--- DATA LISTING Enclosed Below ---
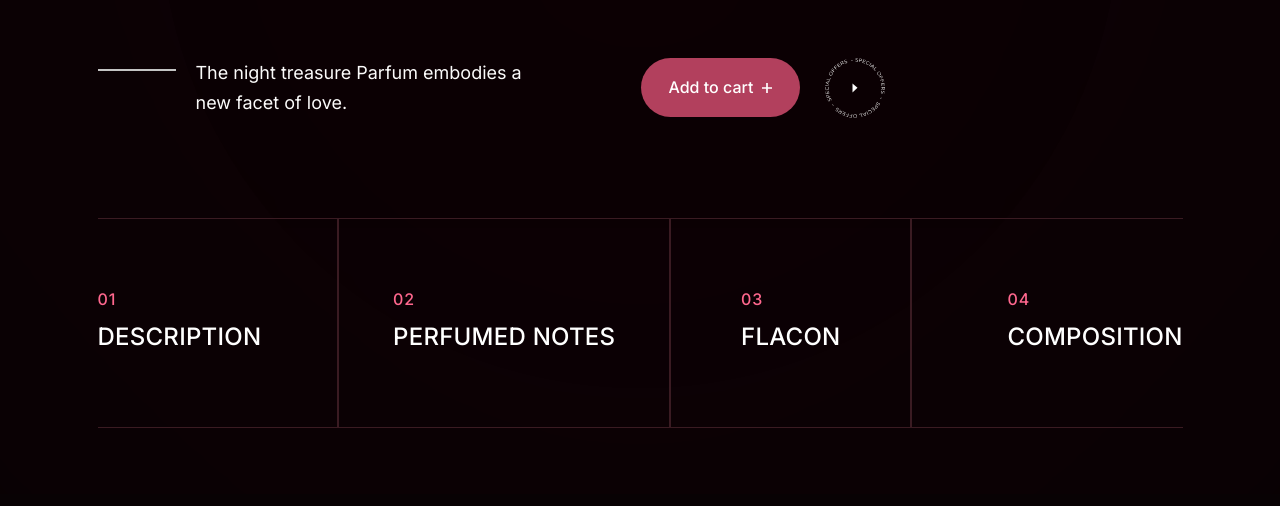
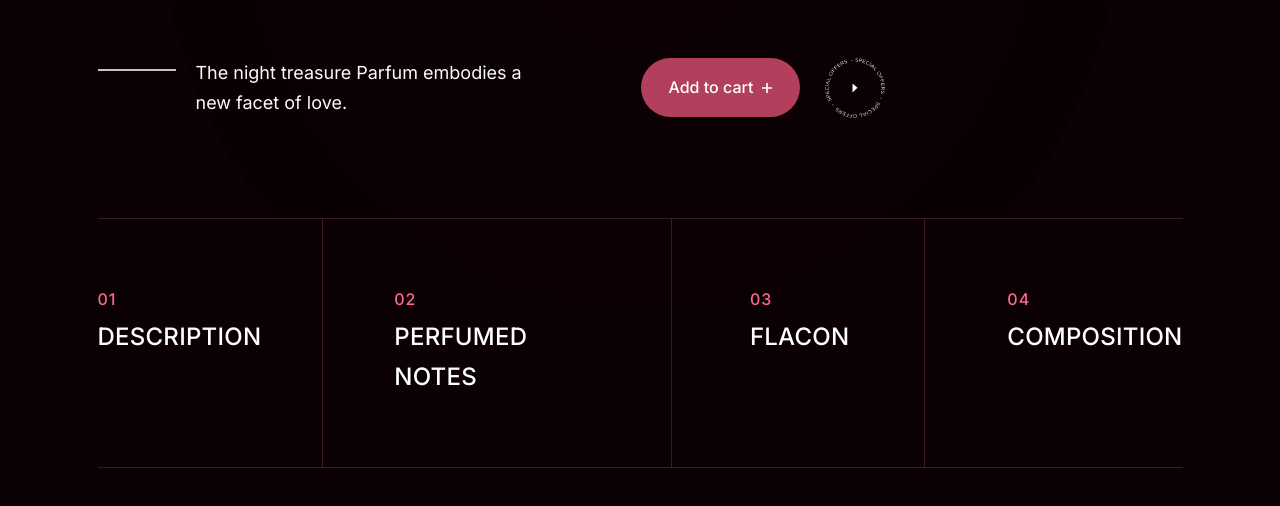
Before and after one commit to TolikBu/parfume, a plain HTML site: page index.html in a window 1280 px wide. Shown: the part 572-1078 px from the top of the page. Drawn offline with Linux system fonts and the light colour scheme.

Commit message:
add hero-components

```diff
--- a/index.html
+++ b/index.html
@@ -100,29 +100,25 @@
         </div>
         <!-- /.hero__product -->
         <div class="hero-components">
-          <div class="hero-components__item hero-components__items1">
-            <div class="hero-components__item1">
-              <div class="hero-components__num">01</div>
-              <div class="hero-components__name">DESCRIPTION</div>
-            </div>
+          <div class="hero-components__item1">
+            <div class="hero-components__item1--circle"></div>
+            <h3 class="hero-components__title">01</h3>
+            <span class="hero-components__text">DESCRIPTION</span>
           </div>
-          <div class="hero-components__item hero-components__items2">
-            <div class="hero-components__item2">
-              <div class="hero-components__num">02</div>
-              <div class="hero-components__name">PERFUMED NOTES</div>
-            </div>
+          <div class="hero-components__item2">
+            <div class="hero-components__item1--circle"></div>
+            <h3 class="hero-components__title">02</h3>
+            <span class="hero-components__text">PERFUMED NOTES</span>
           </div>
-          <div class="hero-components__item hero-components__items3">
-            <div class="hero-components__item3">
-              <div class="hero-components__num">03</div>
-              <div class="hero-components__name">FLACON</div>
-            </div>
+          <div class="hero-components__item3">
+            <div class="hero-components__item1--circle"></div>
+            <h3 class="hero-components__title">03</h3>
+            <span class="hero-components__text">FLACON</span>
           </div>
-          <div class="hero-components__item hero-components__items4">
-            <div class="hero-components__item4">
-              <div class="hero-components__num">04</div>
-              <div class="hero-components__name">COMPOSITION</div>
-            </div>
+          <div class="hero-components__item4">
+            <div class="hero-components__item1--circle"></div>
+            <h3 class="hero-components__title">04</h3>
+            <span class="hero-components__text">COMPOSITION</span>
           </div>
         </div>
         <!-- /.hero-components -->
--- a/sass/_variables.sass
+++ b/sass/_variables.sass
@@ -4,3 +4,4 @@ $tx-decor: #B2405D
 $milk: #E7E6E6
 $rose: #B2405D
 $num: #FF678E
+$border: #3A1B22
--- a/sass/blocks/_hero.sass
+++ b/sass/blocks/_hero.sass
@@ -155,36 +155,69 @@
       opacity: 0.4
       filter: blur(500px)
   &-components
-    width: 100%
     display: flex
     justify-content: space-between
-    align-content: stretch
-    &__item
-      width: 50%
-      display: flex
-      flex-direction: column
-      border: 1px solid #3A1B22
-      padding: 70px 0
-    &__item2, &__item3
-      margin: auto
+    border: none
+    width: 100%
+    &__item1
+      position: relative
+      display: block
+      padding: 70px 61px 70px 0
+      border: 1px solid $border
+      border-left: none
+      &:hover
+        background: linear-gradient(303.4deg, rgba(255, 255, 255, 0.1) -3.08%, rgba(10, 2, 4, 0) 46.99%)
+        opacity: 0.7
+        backdrop-filter: blur(100px)
+      &--circle
+        position: absolute
+        top: 50%
+        right: 50%
+        transform: translate(50%, -50%)
+        width: 149px
+        height: 149px
+        border-radius: 50%
+        z-index: -5
+        &:hover
+          background: #720D27
+          opacity: 0.4
+          filter: blur(200px)
+    &__item2
+      padding: 70px 56px 70px 71px
+      border: 1px solid $border
+      border-left: none
+      &:hover
+        background: linear-gradient(303.4deg, rgba(255, 255, 255, 0.1) -3.08%, rgba(10, 2, 4, 0) 46.99%)
+        opacity: 0.7
+        backdrop-filter: blur(100px)
+      &--circle
+        @extends &--circle
+    &__item3
+      padding: 70px 75px 70px 78px
+      border: 1px solid $border
+      border-left: none
+      &:hover
+        background: linear-gradient(303.4deg, rgba(255, 255, 255, 0.1) -3.08%, rgba(10, 2, 4, 0) 46.99%)
+        opacity: 0.7
+        backdrop-filter: blur(100px)
     &__item4
-      width: 175px
-      margin-left: auto
-    &__items1
+      padding: 70px 0px 70px 82px
+      border: 1px solid $border
       border-left: none
-    &__items2
-      flex-shrink: 0.7
-    &__items4
-      flex-shrink: 0.9
       border-right: none
-    &__num
+      &:hover
+        background: linear-gradient(33.4deg, rgba(255, 255, 255, 0.1) -3.08%, rgba(10, 2, 4, 0) 46.99%)
+        opacity: 0.7
+        backdrop-filter: blur(100px)
+    &__title
+      margin: 0
+      color: $num
       font-weight: 500
       font-size: 16px
       line-height: 20px
-      color: $num
       letter-spacing: 0.06em
       margin-bottom: 8px
-    &__name
+    &__text
       font-weight: 500
       font-size: 24px
       line-height: 40px
```
Also changed, not shown: css/style.css, 1 other file.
--- End of Enclosed DATA LISTING ---
§ **ASSIGNMENT**
Count the lines in the listing above that include the word "DESCRIPTION". Reply with the number only.

§ **WRITTEN ANSWER**
2